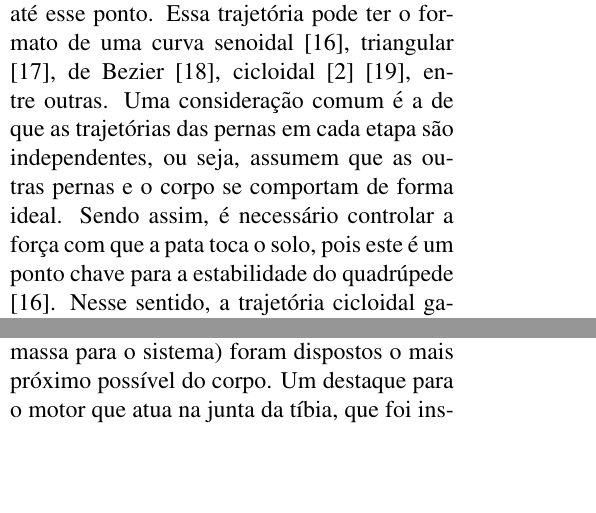
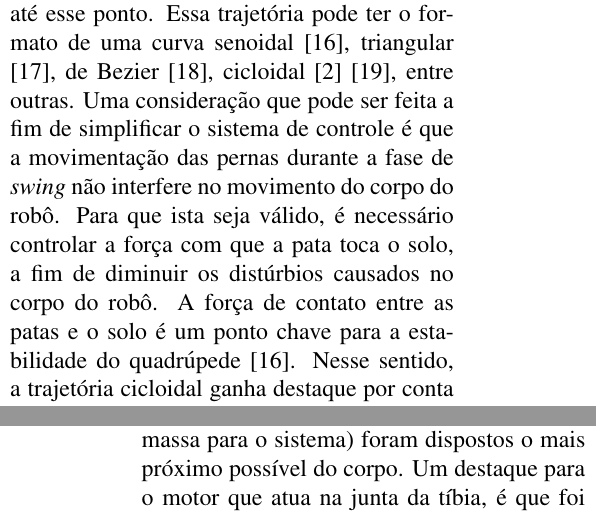
Before and after one commit to Brazilian-Institute-of-Robotics/bir-black-mouth-docs, a LaTeX document (main.tex, which reads sections/development.tex, sections/theoretical_reference.tex): two parts of the columns of pages 6 and 8 of 17 before the commit and two parts of the columns of pages 6 and 9 of 17 after it, joined at a grey line, cut so that both start at the same text, the shorter picture padded with empty space. Compiled offline with pdfLaTeX.

Commit message:
review  control strategy subsection

```diff
--- a/sections/development.tex
+++ b/sections/development.tex
@@ -4,7 +4,7 @@
 
 Baseado nos conceitos apresentados, foi projetado, simulado e desenvolvido um robô quadrúpede nomeado de Caramelo (ver Figuras \ref{fig:caramel_body}, \ref{fig:moving_body} e \ref{fig:tests3-4}). Caramelo é um robô quadrúpede de pequeno porte voltado para pesquisa e educação. Seu \textit{hardware} foi modelado inteiramente pela equipe e impresso com impressora 3D no material ABS. Os atuadores do robô são servomotores do modelo \textit{dynamixel} MX-28 e sua central de processamento é composta por uma RaspberryPi 4. Além disso, ele conta com um sensor inercial modelo MPU6050, que está instalado no corpo do robô. Este sensor contém um giroscópio e um acelerômetro, o que permite obter a aceleração linear, a velocidade angular e a orientação do corpo do robô. Todo o \textit{software} foi desenvolvido com o ROS2 Humble (\textit{Robot Operation System 2}) \cite{ROS2Humble}, que é um \textit{framework} de robótica \textit{open source} com vários recursos disponíveis para facilitar o desenvolvimento de sistemas robóticos.
 
-A estrutura do caramelo é do tipo mamífero e a configuração das pernas é a \textit{full-elbow}. Além disso, possui 3 GDL por perna, o que permite uma grande liberdade de movimentação para as patas. Seu \textit{design} foi pensado para favorecer o balanço de massas entre o corpo e as pernas do robô, ou seja, a maior parte da massa se encontra no corpo ou próxima a ele. Os componentes eletrônicos internos, que abrangem sensores, unidades de processamento e a interface de comunicação com os atuadores, foram dispostos de forma simétrica, a fim de manter o centro de massa o mais próximo do centro do corpo. Os motores (componentes que contribuem com a maior massa para o sistema) foram dispostos o mais próximo possível do corpo. Um destaque para o motor que atua na junta da tíbia, que foi instalado na parte de cima do fêmur com o objetivo de diminuir o momento de inércia da perna. Essa escolha demandou a adição de um sistema de transmissão entre o eixo do motor e a tíbia, formado por uma haste rígida de metal com duas juntas esfera nas extremidades.
+A estrutura do caramelo é do tipo mamífero e a configuração das pernas é a \textit{full-elbow}. Além disso, possui 3 GDL por perna, o que permite uma grande liberdade de movimentação para as patas. Seu \textit{design} foi pensado para favorecer o balanço de massas entre o corpo e as pernas do robô, ou seja, a maior parte da massa se encontra no corpo ou próxima a ele. Os componentes eletrônicos internos, que abrangem sensores, unidades de processamento e a interface de comunicação com os atuadores, foram dispostos de forma simétrica, a fim de manter o centro de massa o mais próximo do centro do corpo. Os motores (componentes que contribuem com a maior massa para o sistema) foram dispostos o mais próximo possível do corpo. Um destaque para o motor que atua na junta da tíbia, é que foi instalado na parte de cima do fêmur com o objetivo de diminuir o momento de inércia da perna. Essa escolha demandou a adição de um sistema de transmissão entre o eixo do motor e a tíbia, formado por uma haste rígida de metal com duas juntas esfera nas extremidades.
 
 A locomoção do Caramelo foi desenvolvida baseada nas marchas periódicas e simétricas. Dessa forma, foi adotada a marcha \textit{trot} como a marcha principal do robô. Embora sua estrutura permita a realização de muitos outros tipos de marcha, neste trabalho, foi considerada apenas o \textit{trot}, devido a sua simplicidade e eficiência. Com o objetivo de diminuir a complexidade do controle de locomoção, foi adotada uma marcha descontínua, ou seja, o corpo do robô se desloca apenas quando todas as patas estão do solo. A sequência de etapas da marcha do Caramelo pode ser vista na Figura \ref{fig:trot_pattern}, na qual as áreas em branco representam a etapa de \textit{swing} e as em cinza a de \textit{stance}. É possível perceber que sempre o mesmo par de pernas diagonais se move no mesmo instante. Entre duas etapas consecutivas de \textit{swing}, há um momento em que todas as patas estão em \textit{stance}, que é quanto o corpo do robô é deslocado no sentido desejado de locomoção.
 
--- a/sections/theoretical_reference.tex
+++ b/sections/theoretical_reference.tex
@@ -94,7 +94,7 @@ A locomoção de robôs quadrúpede, em geral, segue uma sequência de passos. R
 
 Essa estratégia de controle em três etapas foi responsável por locomover robôs com pernas rígidas (apenas 2 GDL por perna, sendo uma junta rotativa e outra prismática) de maneira simples, porém esses robôs apenas operavam no terreno plano e controlado do laboratório. A fim de possibilitar a operação de robôs com pernas em terrenos desnivelados e de difícil mobilidade, Raibert \textit{et. al.} propôs um outro sistema de controle no seu trabalho sobre o BigDog \cite{RAIBERT200810822}. O BigDog é um robô quadrúpede com 4 GDL por perna movido por atuadores hidráulicos. Essa maior flexibilidade de movimentação das pernas permite controlar a locomoção do robô sem que este precise saltar, sendo possível, então, dividir o controle de locomoção em duas etapas principais: controle de \textit{stance} e controle de \textit{swing}. Como o nome sugere, o controlador de \textit{stance} é o responsável por controlar o comportamento das pernas na fase de \textit{stance}, enquanto o controlador de \textit{swing} é o responsável por controlar as pernas em \textit{swing}. Vale lembrar que durante a marcha, algumas pernas podem estar na etapa de \textit{swing} enquanto outras estão da etapa de \textit{stance}, o que significa que esses controladores ora assumem o comando de um par de pernas, ora do outro (essa troca não necessariamente se dá em pares, porém isso é válido para marchas simétricas como o \textit{trot}). Quem define o momento em que cada controlador assume o controle de uma determinada perna é o planejador de marchas.
 
-O modo como cada perna se comporta durante as etapas de \textit{stance} e \textit{swing} pode variar em diversos aspectos, mais ainda é possível elencar semelhanças gerais. No início da etapa de \textit{swing}, calcula-se o local do próximo ponto de apoio das patas com base na velocidade desejada para o robô e uma trajetória de passo até esse ponto. Essa trajetória pode ter o formato de uma curva senoidal \cite{X.118}, triangular \cite{StanfordPupper}, de Bezier \cite{HackadayQuadruped}, cicloidal \cite{Shi2021} \cite{X.58}, entre outras. Uma consideração comum é a de que as trajetórias das pernas em cada etapa são independentes, ou seja, assumem que as outras pernas e o corpo se comportam de forma ideal. Sendo assim, é necessário controlar a força com que a pata toca o solo, pois este é um ponto chave para a estabilidade do quadrúpede \cite{X.118}. Nesse sentido, a trajetória cicloidal ganha destaque por conta de sua primeira derivada nula no momento em que se aproxima do seu ponto mínimo.
+O modo como cada perna se comporta durante as etapas de \textit{stance} e \textit{swing} pode variar em diversos aspectos, mais ainda é possível elencar semelhanças gerais. No início da etapa de \textit{swing}, calcula-se o local do próximo ponto de apoio das patas com base na velocidade desejada para o robô e uma trajetória de passo até esse ponto. Essa trajetória pode ter o formato de uma curva senoidal \cite{X.118}, triangular \cite{StanfordPupper}, de Bezier \cite{HackadayQuadruped}, cicloidal \cite{Shi2021} \cite{X.58}, entre outras. Uma consideração que pode ser feita a fim de simplificar o sistema de controle é que a movimentação das pernas durante a fase de \textit{swing} não interfere no movimento do corpo do robô. Para que ista seja válido, é necessário controlar a força com que a pata toca o solo, a fim de diminuir os distúrbios causados no corpo do robô. A força de contato entre as patas e o solo é um ponto chave para a estabilidade do quadrúpede \cite{X.118}. Nesse sentido, a trajetória cicloidal ganha destaque por conta de sua primeira derivada nula no momento em que se aproxima do seu ponto mínimo.
 
 Já na fase de \textit{stance}, as pernas devem manter o robô em equilíbrio, além de deslocar o corpo na direção desejada de locomoção. Para isso, alguns robôs utilizam trajetórias para as patas com um formato pré-determinado assim como na fase de \textit{swing}, não necessariamente repetindo o mesmo formato de curva \cite{X.118} \cite{X.58}. Além disso, controladores de equilíbrio também podem ser implementados nessa etapa. Esses controladores visam estabilizar os ângulos de \textit{pitch} e \textit{roll} do robô \cite{Shi2021} \cite{StanfordPupper} \cite{HackadayQuadruped} \cite{Notspot} ou até ainda outros graus de liberdade \cite{X.134} \cite{Chen2020140736} \cite{Zhang2016284}. Eles podem controlar diretamente a angulação do corpo do robô (com o auxílio de um sensor inercial) e/ou a força de contato com o solo em cada perna, por exemplo. No entanto, alguns trabalhos se baseiam apenas no controle individual de cada junta para manter o robô em equilíbrio, o que é uma abordagem mais simples, mas que pode falhar especialmente em terrenos irregulares.
 
```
● ● ● ●
Your answer should consist of copies of the lines above that include the string "development".

Before and after one commit to Brazilian-Institute-of-Robotics/bir-black-mouth-docs, a LaTeX document (main.tex, which reads sections/development.tex, sections/theoretical_reference.tex): two parts of the columns of pages 6 and 8 of 17 before the commit and two parts of the columns of pages 6 and 9 of 17 after it, joined at a grey line, cut so that both start at the same text, the shorter picture padded with empty space. Compiled offline with pdfLaTeX.
--- a/sections/development.tex
+++ b/sections/development.tex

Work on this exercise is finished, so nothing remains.